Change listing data
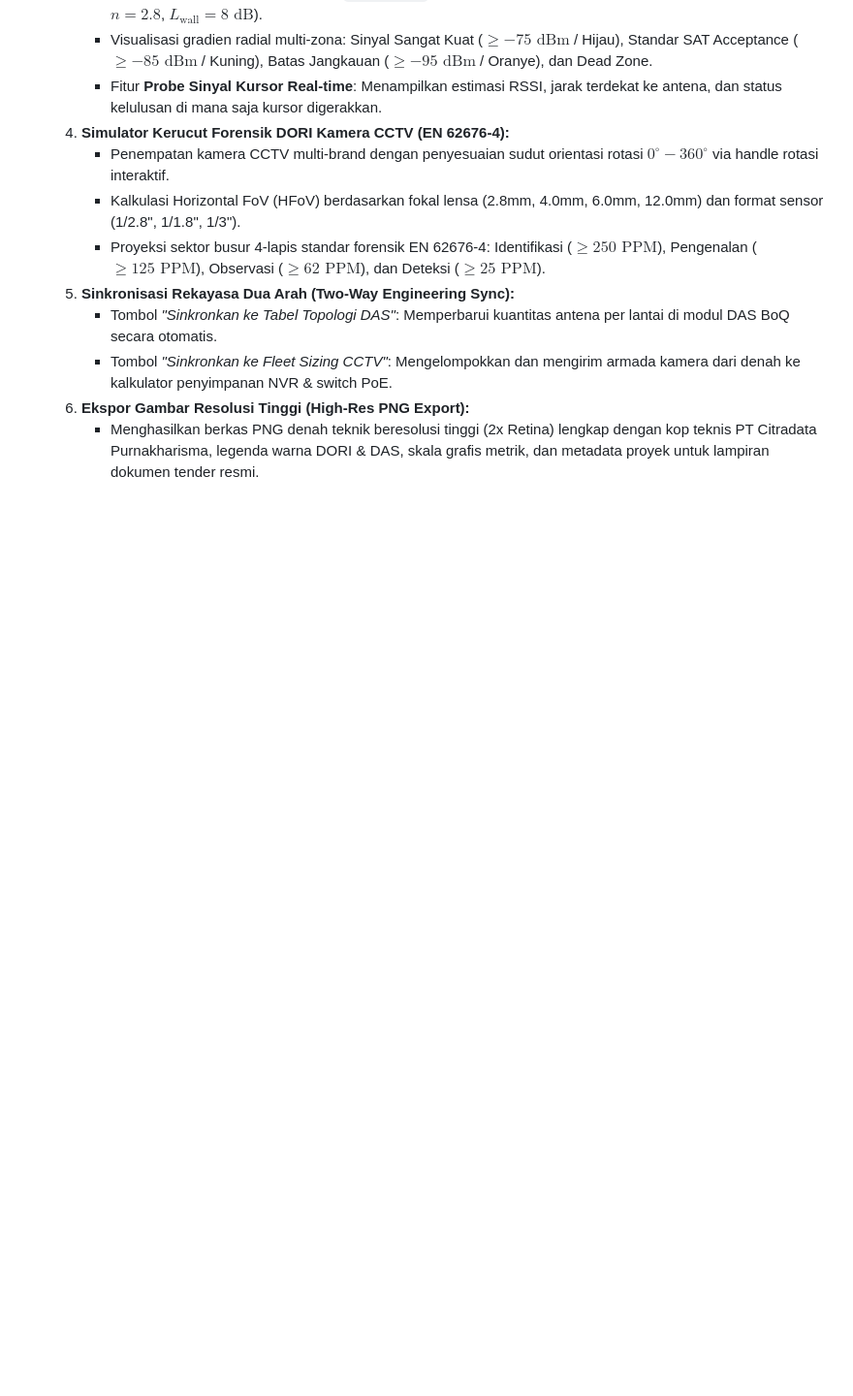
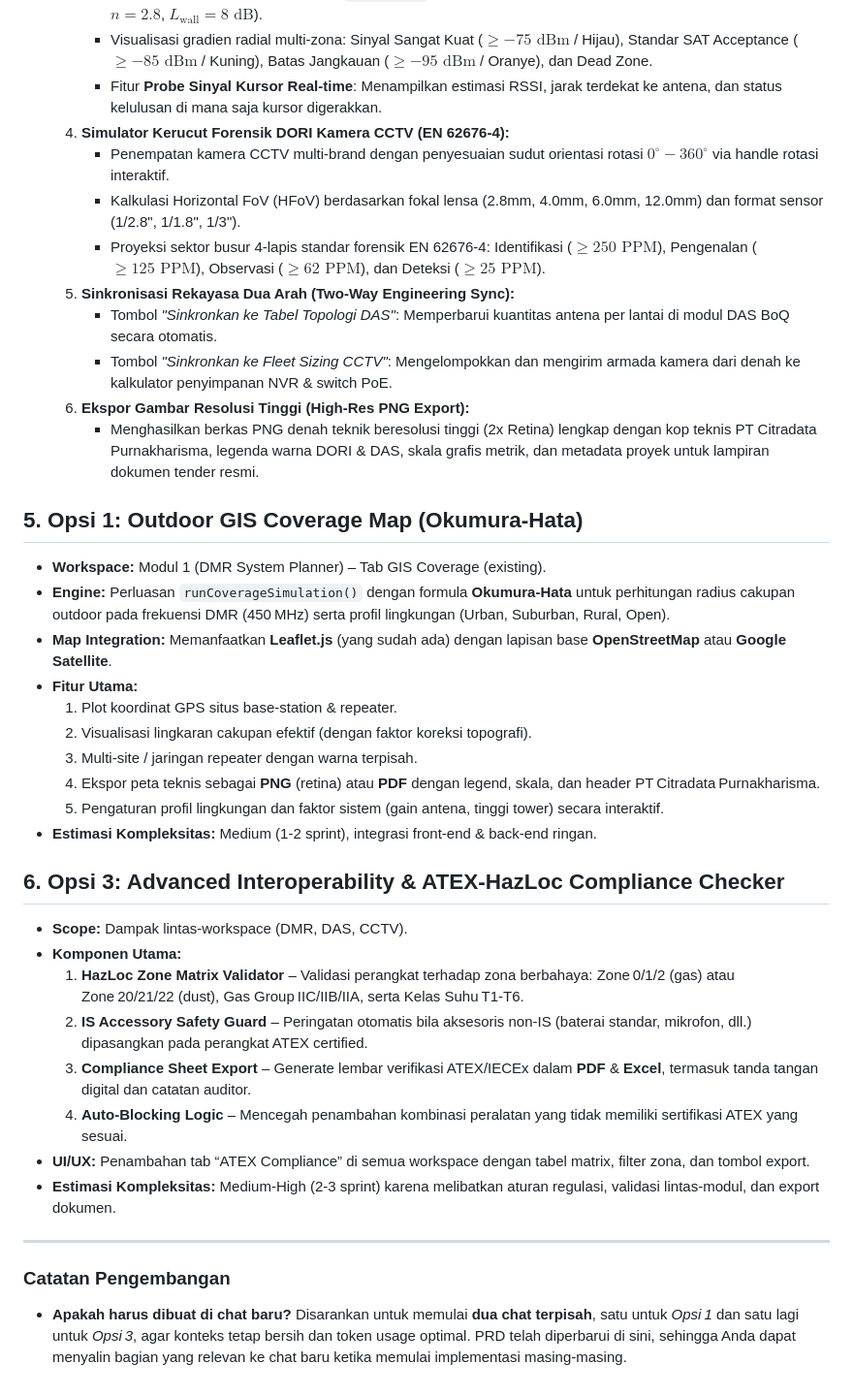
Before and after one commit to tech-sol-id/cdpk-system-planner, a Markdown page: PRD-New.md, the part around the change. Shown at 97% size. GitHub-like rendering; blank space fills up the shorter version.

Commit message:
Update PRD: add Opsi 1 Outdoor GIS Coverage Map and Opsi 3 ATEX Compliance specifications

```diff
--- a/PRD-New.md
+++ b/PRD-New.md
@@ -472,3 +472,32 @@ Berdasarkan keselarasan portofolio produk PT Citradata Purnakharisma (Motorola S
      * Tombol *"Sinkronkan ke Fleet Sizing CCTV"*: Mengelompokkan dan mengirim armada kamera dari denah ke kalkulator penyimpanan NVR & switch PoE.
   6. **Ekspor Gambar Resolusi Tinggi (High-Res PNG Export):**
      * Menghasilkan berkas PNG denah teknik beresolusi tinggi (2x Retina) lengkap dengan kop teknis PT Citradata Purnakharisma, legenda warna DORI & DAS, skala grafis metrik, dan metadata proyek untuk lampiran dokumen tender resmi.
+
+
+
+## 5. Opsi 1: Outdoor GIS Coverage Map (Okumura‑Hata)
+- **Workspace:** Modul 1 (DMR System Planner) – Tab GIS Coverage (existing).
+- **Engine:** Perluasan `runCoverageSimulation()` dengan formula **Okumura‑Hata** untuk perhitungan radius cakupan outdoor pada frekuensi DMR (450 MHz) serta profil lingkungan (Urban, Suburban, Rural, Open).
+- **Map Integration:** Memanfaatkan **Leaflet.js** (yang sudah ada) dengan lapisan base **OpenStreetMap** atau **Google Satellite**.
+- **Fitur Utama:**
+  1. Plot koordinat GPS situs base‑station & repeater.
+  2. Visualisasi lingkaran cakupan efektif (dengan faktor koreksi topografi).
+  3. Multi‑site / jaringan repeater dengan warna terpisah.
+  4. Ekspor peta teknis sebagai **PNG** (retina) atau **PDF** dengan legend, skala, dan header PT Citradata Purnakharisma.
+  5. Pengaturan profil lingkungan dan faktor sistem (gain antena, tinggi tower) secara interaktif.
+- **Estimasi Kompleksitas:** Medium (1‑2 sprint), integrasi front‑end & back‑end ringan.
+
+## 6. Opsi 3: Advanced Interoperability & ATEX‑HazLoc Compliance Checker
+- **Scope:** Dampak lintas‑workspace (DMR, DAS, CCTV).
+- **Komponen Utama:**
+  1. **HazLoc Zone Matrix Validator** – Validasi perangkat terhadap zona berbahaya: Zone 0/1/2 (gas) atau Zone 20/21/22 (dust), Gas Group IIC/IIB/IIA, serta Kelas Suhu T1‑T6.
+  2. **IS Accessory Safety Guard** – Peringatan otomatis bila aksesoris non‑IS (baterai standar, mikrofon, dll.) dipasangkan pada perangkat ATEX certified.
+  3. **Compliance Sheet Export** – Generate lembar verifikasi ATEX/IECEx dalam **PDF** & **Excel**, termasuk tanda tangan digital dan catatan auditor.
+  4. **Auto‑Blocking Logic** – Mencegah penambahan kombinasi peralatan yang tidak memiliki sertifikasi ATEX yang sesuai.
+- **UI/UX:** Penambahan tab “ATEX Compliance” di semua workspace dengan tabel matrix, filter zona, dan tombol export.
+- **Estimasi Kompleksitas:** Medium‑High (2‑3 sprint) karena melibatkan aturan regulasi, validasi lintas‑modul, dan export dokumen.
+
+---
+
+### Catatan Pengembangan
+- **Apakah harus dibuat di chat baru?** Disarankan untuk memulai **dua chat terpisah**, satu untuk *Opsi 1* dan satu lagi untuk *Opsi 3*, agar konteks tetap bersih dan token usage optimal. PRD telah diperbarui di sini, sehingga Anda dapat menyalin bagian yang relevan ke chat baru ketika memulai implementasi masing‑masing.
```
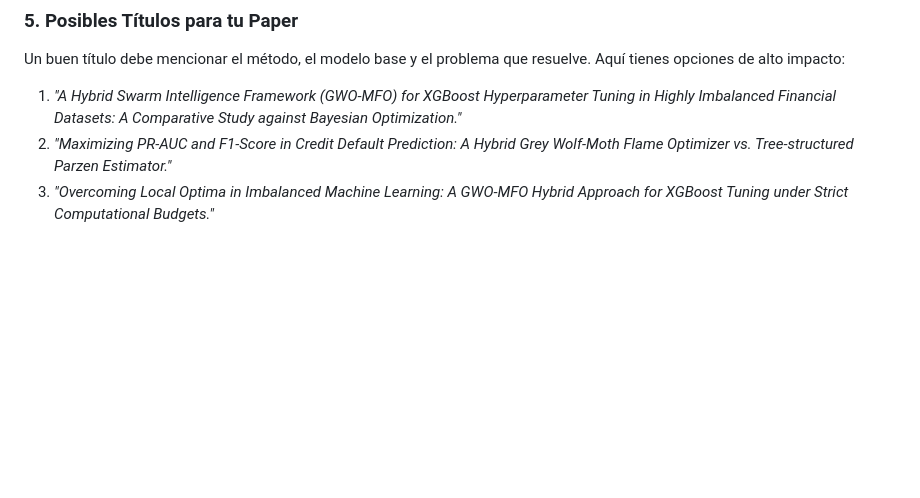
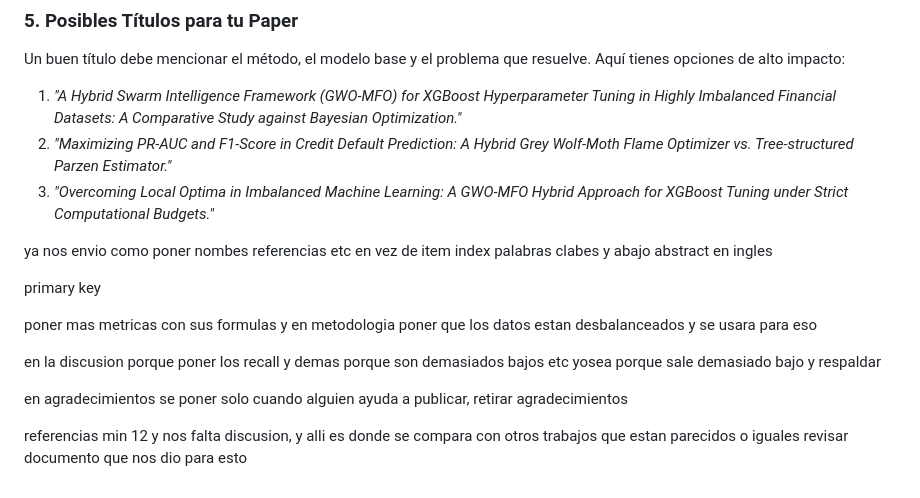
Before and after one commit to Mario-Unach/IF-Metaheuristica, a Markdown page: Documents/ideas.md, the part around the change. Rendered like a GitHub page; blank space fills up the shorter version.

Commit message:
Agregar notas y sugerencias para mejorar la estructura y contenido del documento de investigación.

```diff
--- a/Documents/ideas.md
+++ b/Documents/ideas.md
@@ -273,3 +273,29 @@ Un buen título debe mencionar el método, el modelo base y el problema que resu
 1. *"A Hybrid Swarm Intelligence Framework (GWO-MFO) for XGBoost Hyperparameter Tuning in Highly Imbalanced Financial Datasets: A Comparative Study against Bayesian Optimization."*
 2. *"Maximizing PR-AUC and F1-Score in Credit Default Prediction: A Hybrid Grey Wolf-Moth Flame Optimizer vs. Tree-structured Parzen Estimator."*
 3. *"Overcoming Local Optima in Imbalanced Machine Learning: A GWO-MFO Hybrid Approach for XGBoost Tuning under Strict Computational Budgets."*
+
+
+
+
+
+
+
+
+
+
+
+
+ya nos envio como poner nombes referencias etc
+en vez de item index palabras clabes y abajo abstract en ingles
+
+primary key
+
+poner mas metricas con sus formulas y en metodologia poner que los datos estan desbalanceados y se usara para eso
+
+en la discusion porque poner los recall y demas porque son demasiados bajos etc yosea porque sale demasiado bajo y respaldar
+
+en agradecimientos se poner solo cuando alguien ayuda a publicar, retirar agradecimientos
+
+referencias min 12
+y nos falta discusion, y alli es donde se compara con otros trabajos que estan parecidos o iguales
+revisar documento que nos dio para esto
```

* **Work to complete**
Reproduce the complete set of records verbatim and omit the pictures.

* **Answer space**
Before and after one commit to tech-sol-id/cdpk-system-planner, a Markdown page: PRD-New.md, the part around the change. Shown at 97% size. GitHub-like rendering; blank space fills up the shorter version.

Commit message:
Update PRD: add Opsi 1 Outdoor GIS Coverage Map and Opsi 3 ATEX Compliance specifications

```diff
--- a/PRD-New.md
+++ b/PRD-New.md
@@ -472,3 +472,32 @@ Berdasarkan keselarasan portofolio produk PT Citradata Purnakharisma (Motorola S
      * Tombol *"Sinkronkan ke Fleet Sizing CCTV"*: Mengelompokkan dan mengirim armada kamera dari denah ke kalkulator penyimpanan NVR & switch PoE.
   6. **Ekspor Gambar Resolusi Tinggi (High-Res PNG Export):**
      * Menghasilkan berkas PNG denah teknik beresolusi tinggi (2x Retina) lengkap dengan kop teknis PT Citradata Purnakharisma, legenda warna DORI & DAS, skala grafis metrik, dan metadata proyek untuk lampiran dokumen tender resmi.
+
+
+
+## 5. Opsi 1: Outdoor GIS Coverage Map (Okumura‑Hata)
+- **Workspace:** Modul 1 (DMR System Planner) – Tab GIS Coverage (existing).
+- **Engine:** Perluasan `runCoverageSimulation()` dengan formula **Okumura‑Hata** untuk perhitungan radius cakupan outdoor pada frekuensi DMR (450 MHz) serta profil lingkungan (Urban, Suburban, Rural, Open).
+- **Map Integration:** Memanfaatkan **Leaflet.js** (yang sudah ada) dengan lapisan base **OpenStreetMap** atau **Google Satellite**.
+- **Fitur Utama:**
+  1. Plot koordinat GPS situs base‑station & repeater.
+  2. Visualisasi lingkaran cakupan efektif (dengan faktor koreksi topografi).
+  3. Multi‑site / jaringan repeater dengan warna terpisah.
+  4. Ekspor peta teknis sebagai **PNG** (retina) atau **PDF** dengan legend, skala, dan header PT Citradata Purnakharisma.
+  5. Pengaturan profil lingkungan dan faktor sistem (gain antena, tinggi tower) secara interaktif.
+- **Estimasi Kompleksitas:** Medium (1‑2 sprint), integrasi front‑end & back‑end ringan.
+
+## 6. Opsi 3: Advanced Interoperability & ATEX‑HazLoc Compliance Checker
+- **Scope:** Dampak lintas‑workspace (DMR, DAS, CCTV).
+- **Komponen Utama:**
+  1. **HazLoc Zone Matrix Validator** – Validasi perangkat terhadap zona berbahaya: Zone 0/1/2 (gas) atau Zone 20/21/22 (dust), Gas Group IIC/IIB/IIA, serta Kelas Suhu T1‑T6.
+  2. **IS Accessory Safety Guard** – Peringatan otomatis bila aksesoris non‑IS (baterai standar, mikrofon, dll.) dipasangkan pada perangkat ATEX certified.
+  3. **Compliance Sheet Export** – Generate lembar verifikasi ATEX/IECEx dalam **PDF** & **Excel**, termasuk tanda tangan digital dan catatan auditor.
+  4. **Auto‑Blocking Logic** – Mencegah penambahan kombinasi peralatan yang tidak memiliki sertifikasi ATEX yang sesuai.
+- **UI/UX:** Penambahan tab “ATEX Compliance” di semua workspace dengan tabel matrix, filter zona, dan tombol export.
+- **Estimasi Kompleksitas:** Medium‑High (2‑3 sprint) karena melibatkan aturan regulasi, validasi lintas‑modul, dan export dokumen.
+
+---
+
+### Catatan Pengembangan
+- **Apakah harus dibuat di chat baru?** Disarankan untuk memulai **dua chat terpisah**, satu untuk *Opsi 1* dan satu lagi untuk *Opsi 3*, agar konteks tetap bersih dan token usage optimal. PRD telah diperbarui di sini, sehingga Anda dapat menyalin bagian yang relevan ke chat baru ketika memulai implementasi masing‑masing.
```
Before and after one commit to Mario-Unach/IF-Metaheuristica, a Markdown page: Documents/ideas.md, the part around the change. Rendered like a GitHub page; blank space fills up the shorter version.

Commit message:
Agregar notas y sugerencias para mejorar la estructura y contenido del documento de investigación.

```diff
--- a/Documents/ideas.md
+++ b/Documents/ideas.md
@@ -273,3 +273,29 @@ Un buen título debe mencionar el método, el modelo base y el problema que resu
 1. *"A Hybrid Swarm Intelligence Framework (GWO-MFO) for XGBoost Hyperparameter Tuning in Highly Imbalanced Financial Datasets: A Comparative Study against Bayesian Optimization."*
 2. *"Maximizing PR-AUC and F1-Score in Credit Default Prediction: A Hybrid Grey Wolf-Moth Flame Optimizer vs. Tree-structured Parzen Estimator."*
 3. *"Overcoming Local Optima in Imbalanced Machine Learning: A GWO-MFO Hybrid Approach for XGBoost Tuning under Strict Computational Budgets."*
+
+
+
+
+
+
+
+
+
+
+
+
+ya nos envio como poner nombes referencias etc
+en vez de item index palabras clabes y abajo abstract en ingles
+
+primary key
+
+poner mas metricas con sus formulas y en metodologia poner que los datos estan desbalanceados y se usara para eso
+
+en la discusion porque poner los recall y demas porque son demasiados bajos etc yosea porque sale demasiado bajo y respaldar
+
+en agradecimientos se poner solo cuando alguien ayuda a publicar, retirar agradecimientos
+
+referencias min 12
+y nos falta discusion, y alli es donde se compara con otros trabajos que estan parecidos o iguales
+revisar documento que nos dio para esto
```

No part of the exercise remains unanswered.